Remember those days of climbing up trees, scraping skin off knees and elbows, and then tumbling from a low branch into nettles? Nowadays it’s injuries from crashing off trampolines rather than falling from trees that make the queues at A&E, but for anyone who can remember golden summers mucking about with mates in woodland, the equally golden memory of tree climbing lingers on.
Chris Sharma, a climber from the US, has taken this one level further, temporarily deserting the towering limestone cliffs of his adopted Spain to return home to California and climb a giant redwood tree.
Sharma decided to free climb the tree, using just hands and feet without spurs to dig into the bark. The tree he climbed soared 77 meters, with 50 meters of pure bark before he reached the first branch. This posed a great challenge, with the myriad patterns in the bark making it impossible to remember hand and foot holds as he might on a rock face.

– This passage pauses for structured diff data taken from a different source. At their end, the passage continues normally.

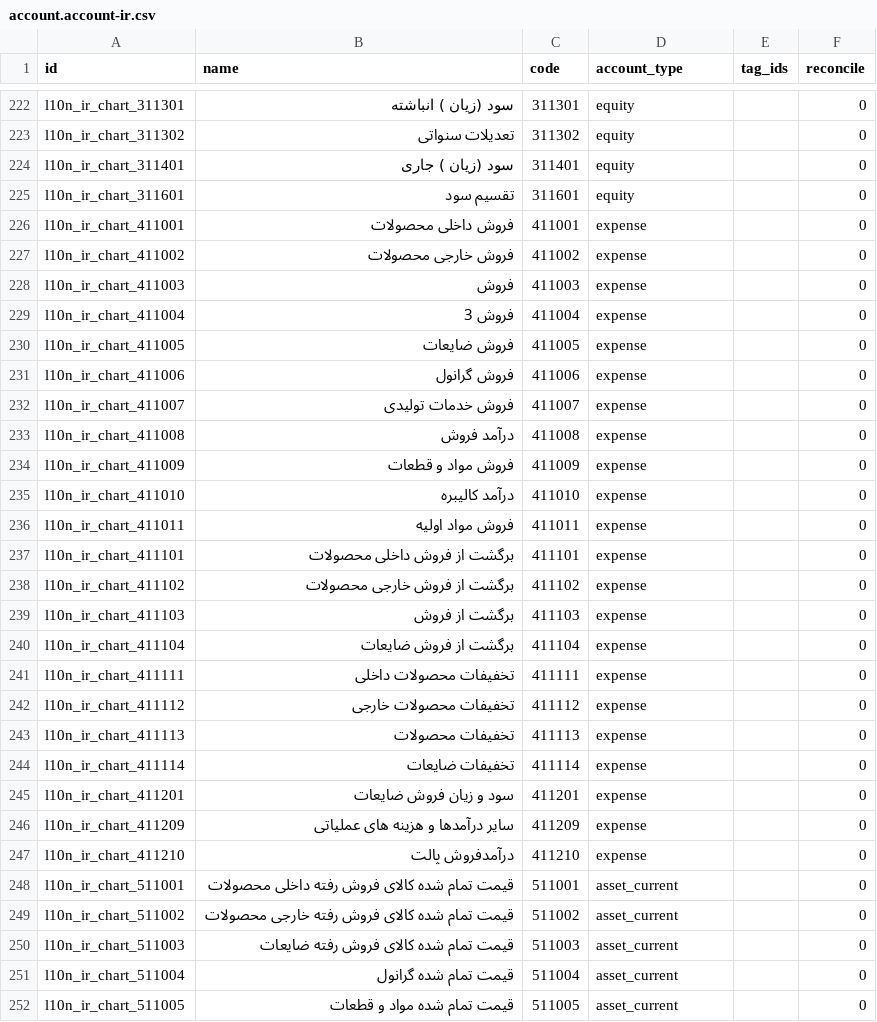
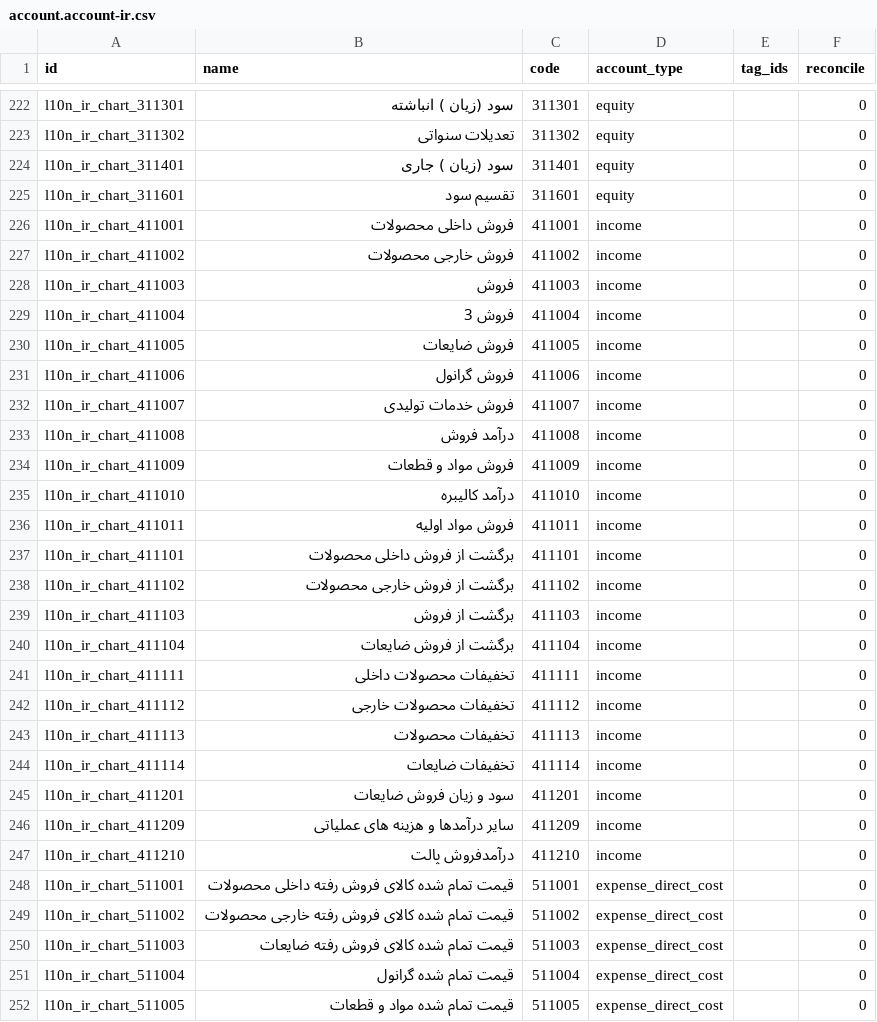
Before and after one commit to OCA/l10n-iran, a CSV file: l10n_ir_account/data/template/account.account-ir.csv, drawn as a sheet; only a part is shown, gaps mark what is left out; the diff covers the shown part only.

Commit message:
[ADD] l10n_ir_account, l10n_ir_hr_contract, l10n_ir_states: Migrate Iran localization modules to 19.0
- Port accounting module with 385 Iranian chart of accounts, VAT 10% (sale + purchase),
  23 Iranian banks, IRR currency (Rial), and fiscal position with auto-apply.
  Uses @template('ir') decorator pattern.

- Fix account type bugs from 18.0:
  * 10 cash/bank accounts: income -> asset_cash
  * 22 revenue accounts: expense -> income
  * 7 COGS accounts: asset_current -> expense_direct_cost

- Port HR contract module with 10 Iranian allowance fields
  (daily wages, child/grocery/house allowances, hiring/responsibility/technical bonuses,
  life/supplement insurance, seniority benefits)

- Port states/cities module with 31 Iranian provinces and 1103 cities

- All modules include test coverage

```diff
--- a/l10n_ir_account/data/template/account.account-ir.csv
+++ b/l10n_ir_account/data/template/account.account-ir.csv
@@ -225,28 +225,28 @@
 "l10n_ir_chart_311601","تقسیم سود","311601","equity","","0"
-"l10n_ir_chart_411001","فروش  داخلی محصولات","411001","expense","","0"
-"l10n_ir_chart_411002","فروش  خارجی محصولات","411002","expense","","0"
-"l10n_ir_chart_411003","فروش","411003","expense","","0"
-"l10n_ir_chart_411004","فروش 3","411004","expense","","0"
-"l10n_ir_chart_411005","فروش ضایعات","411005","expense","","0"
-"l10n_ir_chart_411006","فروش گرانول","411006","expense","","0"
-"l10n_ir_chart_411007","فروش خدمات تولیدی","411007","expense","","0"
-"l10n_ir_chart_411008","درآمد فروش","411008","expense","","0"
-"l10n_ir_chart_411009","فروش مواد و قطعات","411009","expense","","0"
-"l10n_ir_chart_411010","درآمد کالیبره","411010","expense","","0"
-"l10n_ir_chart_411011","فروش مواد اولیه","411011","expense","","0"
-"l10n_ir_chart_411101","برگشت از فروش  داخلی محصولات","411101","expense","","0"
-"l10n_ir_chart_411102","برگشت از فروش  خارجی محصولات","411102","expense","","0"
-"l10n_ir_chart_411103","برگشت از فروش","411103","expense","","0"
-"l10n_ir_chart_411104","برگشت از فروش ضایعات","411104","expense","","0"
-"l10n_ir_chart_411111","تخفیفات محصولات داخلی","411111","expense","","0"
-"l10n_ir_chart_411112","تخفیفات محصولات خارجی","411112","expense","","0"
-"l10n_ir_chart_411113","تخفیفات محصولات","411113","expense","","0"
-"l10n_ir_chart_411114","تخفیفات ضایعات","411114","expense","","0"
-"l10n_ir_chart_411201","سود و زیان فروش ضایعات","411201","expense","","0"
-"l10n_ir_chart_411209","سایر درآمدها و هزینه های عملیاتی","411209","expense","","0"
-"l10n_ir_chart_411210","درآمدفروش پالت","411210","expense","","0"
-"l10n_ir_chart_511001","قیمت تمام شده کالای فروش رفته داخلی محصولات","511001","asset_current","","0"
-"l10n_ir_chart_511002","قیمت تمام شده کالای فروش رفته خارجی محصولات","511002","asset_current","","0"
-"l10n_ir_chart_511003","قیمت تمام شده کالای فروش رفته ضایعات","511003","asset_current","","0"
-"l10n_ir_chart_511004","قیمت تمام شده گرانول","511004","asset_current","","0"
-"l10n_ir_chart_511005","قیمت تمام شده مواد و قطعات","511005","asset_current","","0"
+"l10n_ir_chart_411001","فروش  داخلی محصولات","411001","income","","0"
+"l10n_ir_chart_411002","فروش  خارجی محصولات","411002","income","","0"
+"l10n_ir_chart_411003","فروش","411003","income","","0"
+"l10n_ir_chart_411004","فروش 3","411004","income","","0"
+"l10n_ir_chart_411005","فروش ضایعات","411005","income","","0"
+"l10n_ir_chart_411006","فروش گرانول","411006","income","","0"
+"l10n_ir_chart_411007","فروش خدمات تولیدی","411007","income","","0"
+"l10n_ir_chart_411008","درآمد فروش","411008","income","","0"
+"l10n_ir_chart_411009","فروش مواد و قطعات","411009","income","","0"
+"l10n_ir_chart_411010","درآمد کالیبره","411010","income","","0"
+"l10n_ir_chart_411011","فروش مواد اولیه","411011","income","","0"
+"l10n_ir_chart_411101","برگشت از فروش  داخلی محصولات","411101","income","","0"
+"l10n_ir_chart_411102","برگشت از فروش  خارجی محصولات","411102","income","","0"
+"l10n_ir_chart_411103","برگشت از فروش","411103","income","","0"
+"l10n_ir_chart_411104","برگشت از فروش ضایعات","411104","income","","0"
+"l10n_ir_chart_411111","تخفیفات محصولات داخلی","411111","income","","0"
+"l10n_ir_chart_411112","تخفیفات محصولات خارجی","411112","income","","0"
+"l10n_ir_chart_411113","تخفیفات محصولات","411113","income","","0"
+"l10n_ir_chart_411114","تخفیفات ضایعات","411114","income","","0"
+"l10n_ir_chart_411201","سود و زیان فروش ضایعات","411201","income","","0"
+"l10n_ir_chart_411209","سایر درآمدها و هزینه های عملیاتی","411209","income","","0"
+"l10n_ir_chart_411210","درآمدفروش پالت","411210","income","","0"
+"l10n_ir_chart_511001","قیمت تمام شده کالای فروش رفته داخلی محصولات","511001","expense_direct_cost","","0"
+"l10n_ir_chart_511002","قیمت تمام شده کالای فروش رفته خارجی محصولات","511002","expense_direct_cost","","0"
+"l10n_ir_chart_511003","قیمت تمام شده کالای فروش رفته ضایعات","511003","expense_direct_cost","","0"
+"l10n_ir_chart_511004","قیمت تمام شده گرانول","511004","expense_direct_cost","","0"
+"l10n_ir_chart_511005","قیمت تمام شده مواد و قطعات","511005","expense_direct_cost","","0"
```
Also changed, not shown: 12 edited cells elsewhere in this file, 6 other files.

“As rock climbers, we’re trained to look at cliffs and see the sequence. On the redwood, I drew a blank. I got disoriented by all the patterns,” said Chris Sharma.
But the experience proved highly rewarding.
“For me, climbing has always been about reconnecting to that playful side. It can be so serious. You put your heart and soul into a hard rock project. But it’s also good to take a step back and remember that this is supposed to be about having fun.”